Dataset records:
· · · · ·
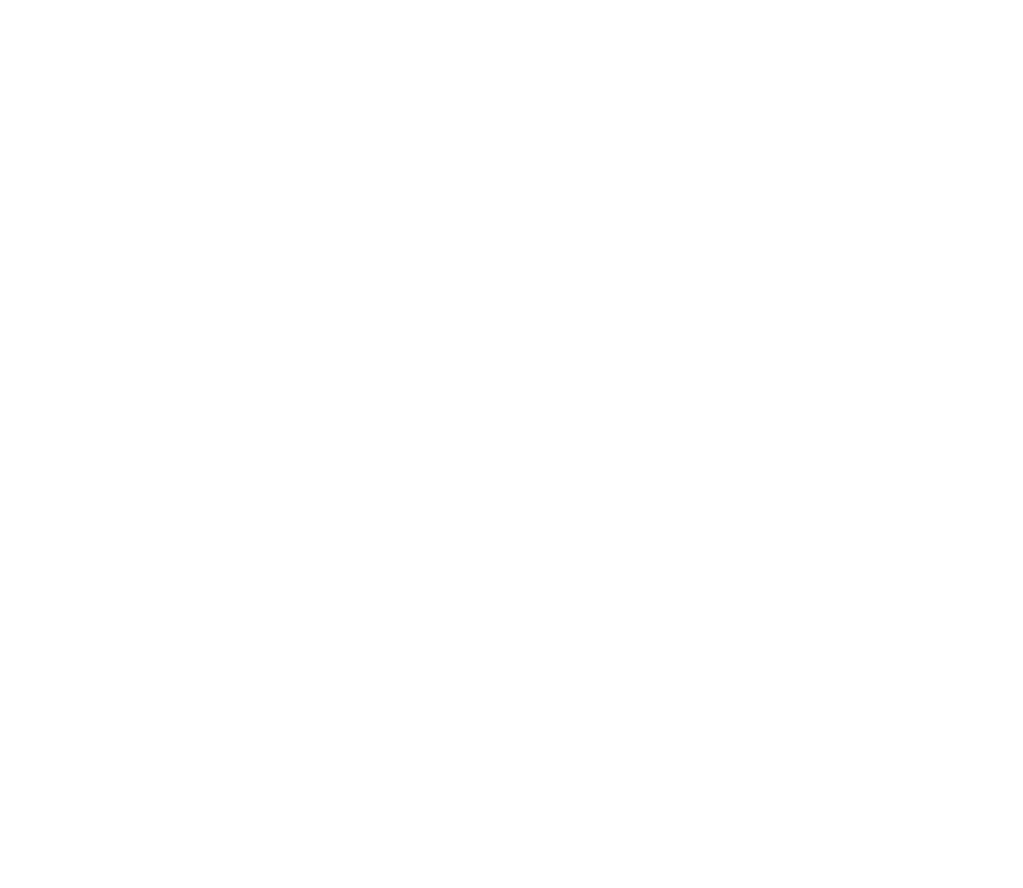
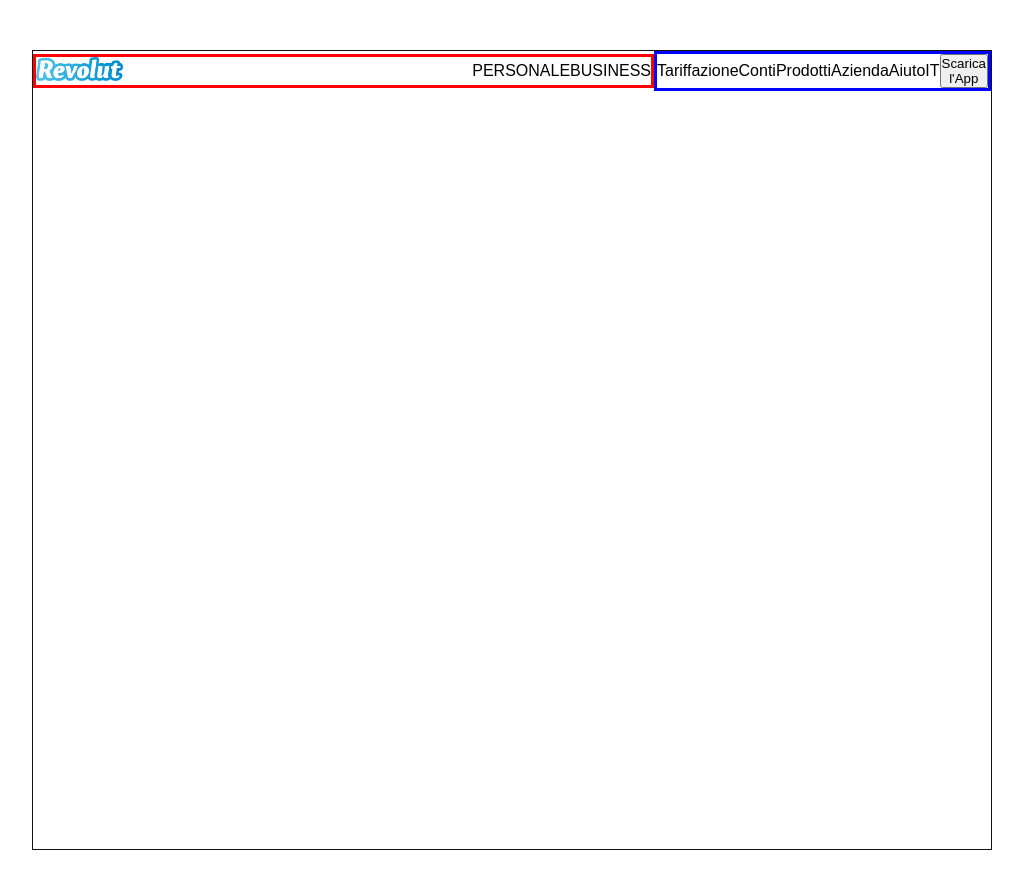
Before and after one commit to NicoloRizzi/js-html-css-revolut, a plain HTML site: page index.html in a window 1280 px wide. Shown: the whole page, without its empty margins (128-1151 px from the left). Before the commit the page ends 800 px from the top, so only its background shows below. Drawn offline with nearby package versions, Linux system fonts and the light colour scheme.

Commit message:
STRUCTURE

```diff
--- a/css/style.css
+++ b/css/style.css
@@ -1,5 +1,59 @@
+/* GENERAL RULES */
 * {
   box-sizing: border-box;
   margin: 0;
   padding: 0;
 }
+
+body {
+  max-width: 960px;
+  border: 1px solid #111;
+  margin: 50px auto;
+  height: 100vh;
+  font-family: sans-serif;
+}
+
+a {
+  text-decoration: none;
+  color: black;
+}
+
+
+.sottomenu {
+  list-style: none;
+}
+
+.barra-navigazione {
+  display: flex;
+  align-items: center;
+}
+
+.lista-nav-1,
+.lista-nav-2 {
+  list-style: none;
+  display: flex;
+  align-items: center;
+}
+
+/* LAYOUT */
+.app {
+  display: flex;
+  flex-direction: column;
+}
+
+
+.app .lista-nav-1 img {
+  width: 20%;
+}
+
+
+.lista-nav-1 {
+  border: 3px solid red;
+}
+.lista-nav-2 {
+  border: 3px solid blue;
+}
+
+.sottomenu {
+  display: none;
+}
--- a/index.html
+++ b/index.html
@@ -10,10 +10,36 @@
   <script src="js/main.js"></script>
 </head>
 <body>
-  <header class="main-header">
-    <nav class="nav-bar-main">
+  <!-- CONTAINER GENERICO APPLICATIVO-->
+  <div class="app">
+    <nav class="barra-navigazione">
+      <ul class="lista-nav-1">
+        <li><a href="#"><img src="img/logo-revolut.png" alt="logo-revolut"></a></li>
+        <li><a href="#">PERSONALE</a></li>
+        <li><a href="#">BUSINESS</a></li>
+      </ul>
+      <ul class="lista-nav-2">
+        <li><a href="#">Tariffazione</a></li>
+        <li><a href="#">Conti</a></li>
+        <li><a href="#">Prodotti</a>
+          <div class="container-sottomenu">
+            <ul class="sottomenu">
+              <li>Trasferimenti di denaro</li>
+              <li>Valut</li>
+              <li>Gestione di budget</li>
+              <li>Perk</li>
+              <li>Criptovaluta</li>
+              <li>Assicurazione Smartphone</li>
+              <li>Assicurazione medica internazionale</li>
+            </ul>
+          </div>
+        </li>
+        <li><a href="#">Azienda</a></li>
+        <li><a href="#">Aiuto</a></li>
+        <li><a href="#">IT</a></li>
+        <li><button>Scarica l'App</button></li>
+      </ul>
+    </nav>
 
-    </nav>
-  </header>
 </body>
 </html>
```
· · · · ·
* **EXERCISE PROMPT**
Leaving out the pictures, repeat the data above exactly.

* **TASK RESPONSE**
Before and after one commit to NicoloRizzi/js-html-css-revolut, a plain HTML site: page index.html in a window 1280 px wide. Shown: the whole page, without its empty margins (128-1151 px from the left). Before the commit the page ends 800 px from the top, so only its background shows below. Drawn offline with nearby package versions, Linux system fonts and the light colour scheme.

Commit message:
STRUCTURE

```diff
--- a/css/style.css
+++ b/css/style.css
@@ -1,5 +1,59 @@
+/* GENERAL RULES */
 * {
   box-sizing: border-box;
   margin: 0;
   padding: 0;
 }
+
+body {
+  max-width: 960px;
+  border: 1px solid #111;
+  margin: 50px auto;
+  height: 100vh;
+  font-family: sans-serif;
+}
+
+a {
+  text-decoration: none;
+  color: black;
+}
+
+
+.sottomenu {
+  list-style: none;
+}
+
+.barra-navigazione {
+  display: flex;
+  align-items: center;
+}
+
+.lista-nav-1,
+.lista-nav-2 {
+  list-style: none;
+  display: flex;
+  align-items: center;
+}
+
+/* LAYOUT */
+.app {
+  display: flex;
+  flex-direction: column;
+}
+
+
+.app .lista-nav-1 img {
+  width: 20%;
+}
+
+
+.lista-nav-1 {
+  border: 3px solid red;
+}
+.lista-nav-2 {
+  border: 3px solid blue;
+}
+
+.sottomenu {
+  display: none;
+}
--- a/index.html
+++ b/index.html
@@ -10,10 +10,36 @@
   <script src="js/main.js"></script>
 </head>
 <body>
-  <header class="main-header">
-    <nav class="nav-bar-main">
+  <!-- CONTAINER GENERICO APPLICATIVO-->
+  <div class="app">
+    <nav class="barra-navigazione">
+      <ul class="lista-nav-1">
+        <li><a href="#"><img src="img/logo-revolut.png" alt="logo-revolut"></a></li>
+        <li><a href="#">PERSONALE</a></li>
+        <li><a href="#">BUSINESS</a></li>
+      </ul>
+      <ul class="lista-nav-2">
+        <li><a href="#">Tariffazione</a></li>
+        <li><a href="#">Conti</a></li>
+        <li><a href="#">Prodotti</a>
+          <div class="container-sottomenu">
+            <ul class="sottomenu">
+              <li>Trasferimenti di denaro</li>
+              <li>Valut</li>
+              <li>Gestione di budget</li>
+              <li>Perk</li>
+              <li>Criptovaluta</li>
+              <li>Assicurazione Smartphone</li>
+              <li>Assicurazione medica internazionale</li>
+            </ul>
+          </div>
+        </li>
+        <li><a href="#">Azienda</a></li>
+        <li><a href="#">Aiuto</a></li>
+        <li><a href="#">IT</a></li>
+        <li><button>Scarica l'App</button></li>
+      </ul>
+    </nav>
 
-    </nav>
-  </header>
 </body>
 </html>
```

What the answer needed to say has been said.